Since only the words are wanted, reproduce every entry exactly and leave the images behind.
** MATERIAL SUPPLIED follows **
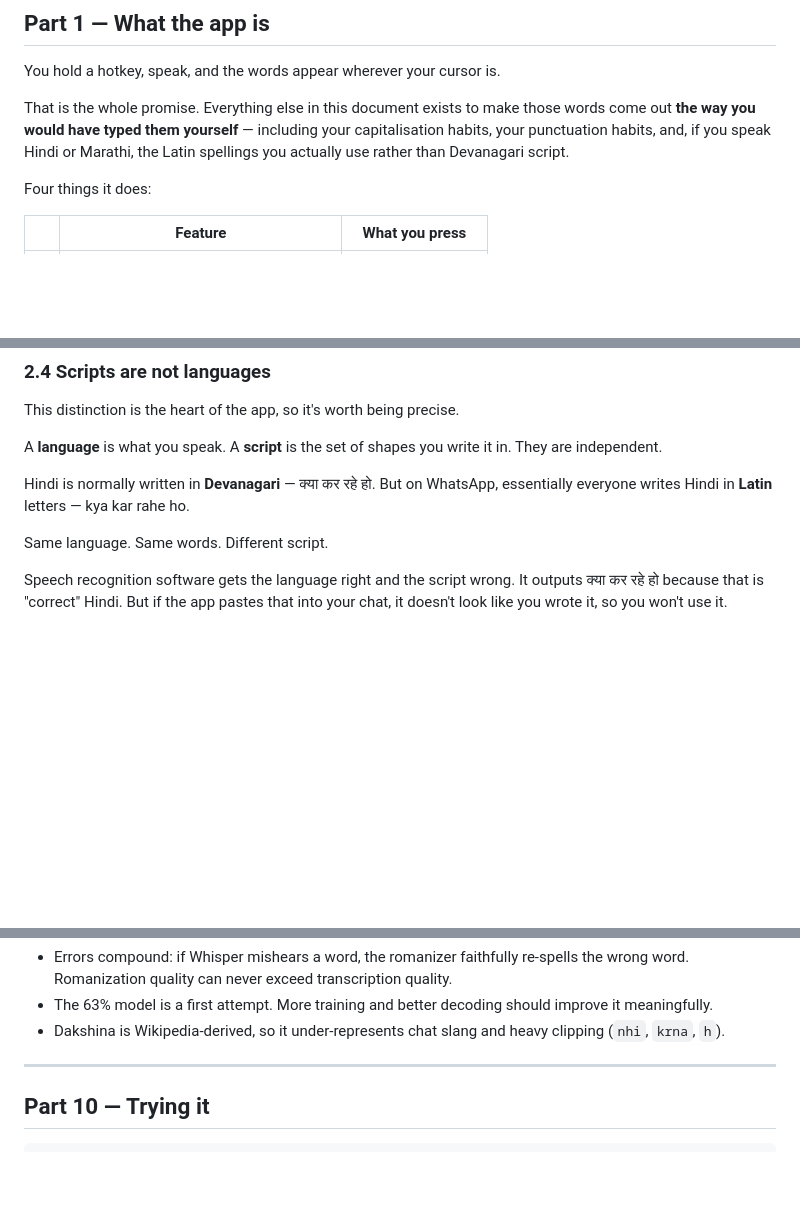
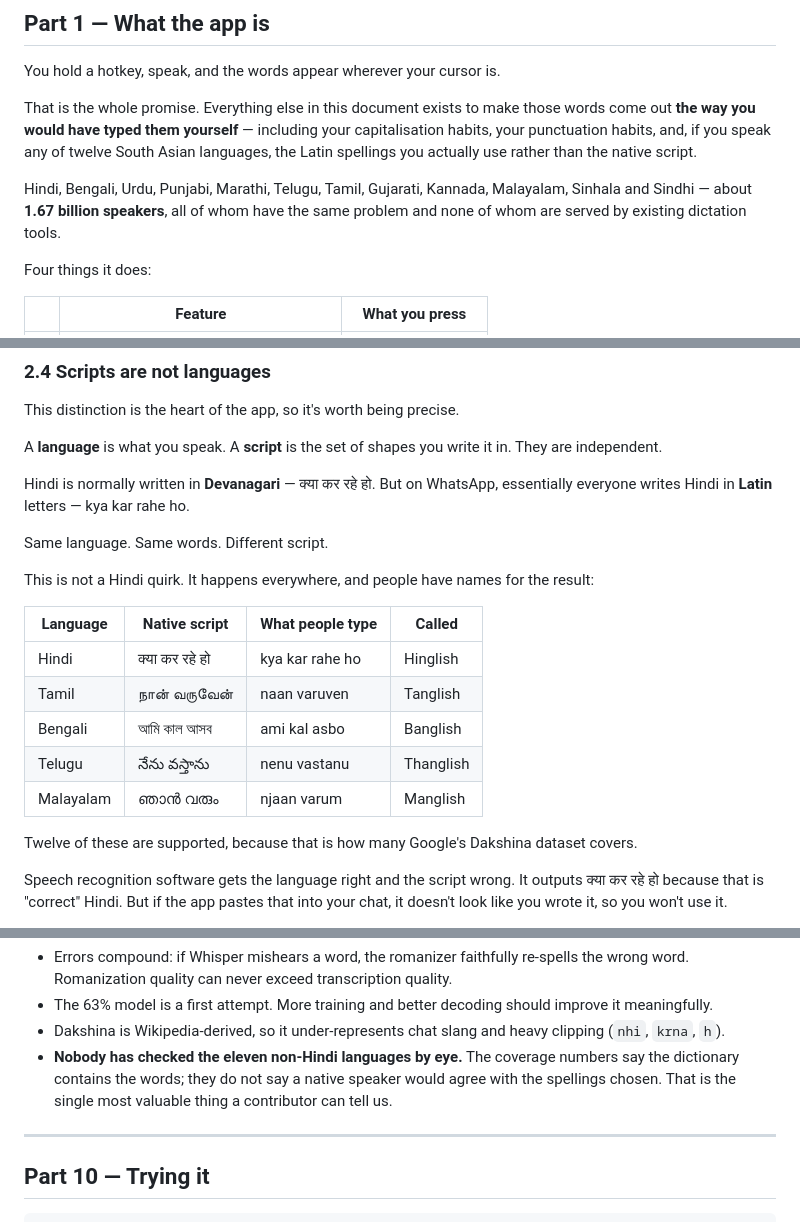
Before and after one commit to itsskofficial/LiveWhisper, a Markdown page: docs/HOW-IT-WORKS.md, 3 parts joined by grey strips. GitHub-like rendering; blank space fills up the shorter version.

```diff
--- a/docs/HOW-IT-WORKS.md
+++ b/docs/HOW-IT-WORKS.md
@@ -12,8 +12,14 @@ You hold a hotkey, speak, and the words appear wherever your cursor is.
 
 That is the whole promise. Everything else in this document exists to make
 those words come out **the way you would have typed them yourself** — including
-your capitalisation habits, your punctuation habits, and, if you speak Hindi or
-Marathi, the Latin spellings you actually use rather than Devanagari script.
+your capitalisation habits, your punctuation habits, and, if you speak any of
+twelve South Asian languages, the Latin spellings you actually use rather than
+the native script.
+
+Hindi, Bengali, Urdu, Punjabi, Marathi, Telugu, Tamil, Gujarati, Kannada,
+Malayalam, Sinhala and Sindhi — about **1.67 billion speakers**, all of whom
+have the same problem and none of whom are served by existing dictation
+tools.
 
 Four things it does:
 
@@ -75,6 +81,20 @@ But on WhatsApp, essentially everyone writes Hindi in **Latin** letters —
 kya kar rahe ho.
 
 Same language. Same words. Different script.
+
+This is not a Hindi quirk. It happens everywhere, and people have names for the
+result:
+
+| Language | Native script | What people type | Called |
+| --- | --- | --- | --- |
+| Hindi | क्या कर रहे हो | kya kar rahe ho | Hinglish |
+| Tamil | நான் வருவேன் | naan varuven | Tanglish |
+| Bengali | আমি কাল আসব | ami kal asbo | Banglish |
+| Telugu | నేను వస్తాను | nenu vastanu | Thanglish |
+| Malayalam | ഞാൻ വരും | njaan varum | Manglish |
+
+Twelve of these are supported, because that is how many Google's Dakshina
+dataset covers.
 
 Speech recognition software gets the language right and the script wrong. It
 outputs क्या कर रहे हो because that is "correct" Hindi. But if the app pastes
@@ -583,6 +654,10 @@ re-run. Being clear about their limits:
   improve it meaningfully.
 - Dakshina is Wikipedia-derived, so it under-represents chat slang and heavy
   clipping (`nhi`, `krna`, `h`).
+- **Nobody has checked the eleven non-Hindi languages by eye.** The coverage
+  numbers say the dictionary contains the words; they do not say a native
+  speaker would agree with the spellings chosen. That is the single most
+  valuable thing a contributor can tell us.
 
 ---
 
```
Also changed, not shown: other parts of docs/HOW-IT-WORKS.md (+62 -11 lines).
** End of MATERIAL SUPPLIED **
# RESULT
Before and after one commit to itsskofficial/LiveWhisper, a Markdown page: docs/HOW-IT-WORKS.md, 3 parts joined by grey strips. GitHub-like rendering; blank space fills up the shorter version.

```diff
--- a/docs/HOW-IT-WORKS.md
+++ b/docs/HOW-IT-WORKS.md
@@ -12,8 +12,14 @@ You hold a hotkey, speak, and the words appear wherever your cursor is.
 
 That is the whole promise. Everything else in this document exists to make
 those words come out **the way you would have typed them yourself** — including
-your capitalisation habits, your punctuation habits, and, if you speak Hindi or
-Marathi, the Latin spellings you actually use rather than Devanagari script.
+your capitalisation habits, your punctuation habits, and, if you speak any of
+twelve South Asian languages, the Latin spellings you actually use rather than
+the native script.
+
+Hindi, Bengali, Urdu, Punjabi, Marathi, Telugu, Tamil, Gujarati, Kannada,
+Malayalam, Sinhala and Sindhi — about **1.67 billion speakers**, all of whom
+have the same problem and none of whom are served by existing dictation
+tools.
 
 Four things it does:
 
@@ -75,6 +81,20 @@ But on WhatsApp, essentially everyone writes Hindi in **Latin** letters —
 kya kar rahe ho.
 
 Same language. Same words. Different script.
+
+This is not a Hindi quirk. It happens everywhere, and people have names for the
+result:
+
+| Language | Native script | What people type | Called |
+| --- | --- | --- | --- |
+| Hindi | क्या कर रहे हो | kya kar rahe ho | Hinglish |
+| Tamil | நான் வருவேன் | naan varuven | Tanglish |
+| Bengali | আমি কাল আসব | ami kal asbo | Banglish |
+| Telugu | నేను వస్తాను | nenu vastanu | Thanglish |
+| Malayalam | ഞാൻ വരും | njaan varum | Manglish |
+
+Twelve of these are supported, because that is how many Google's Dakshina
+dataset covers.
 
 Speech recognition software gets the language right and the script wrong. It
 outputs क्या कर रहे हो because that is "correct" Hindi. But if the app pastes
@@ -583,6 +654,10 @@ re-run. Being clear about their limits:
   improve it meaningfully.
 - Dakshina is Wikipedia-derived, so it under-represents chat slang and heavy
   clipping (`nhi`, `krna`, `h`).
+- **Nobody has checked the eleven non-Hindi languages by eye.** The coverage
+  numbers say the dictionary contains the words; they do not say a native
+  speaker would agree with the spellings chosen. That is the single most
+  valuable thing a contributor can tell us.
 
 ---
 
```
Also changed, not shown: other parts of docs/HOW-IT-WORKS.md (+62 -11 lines).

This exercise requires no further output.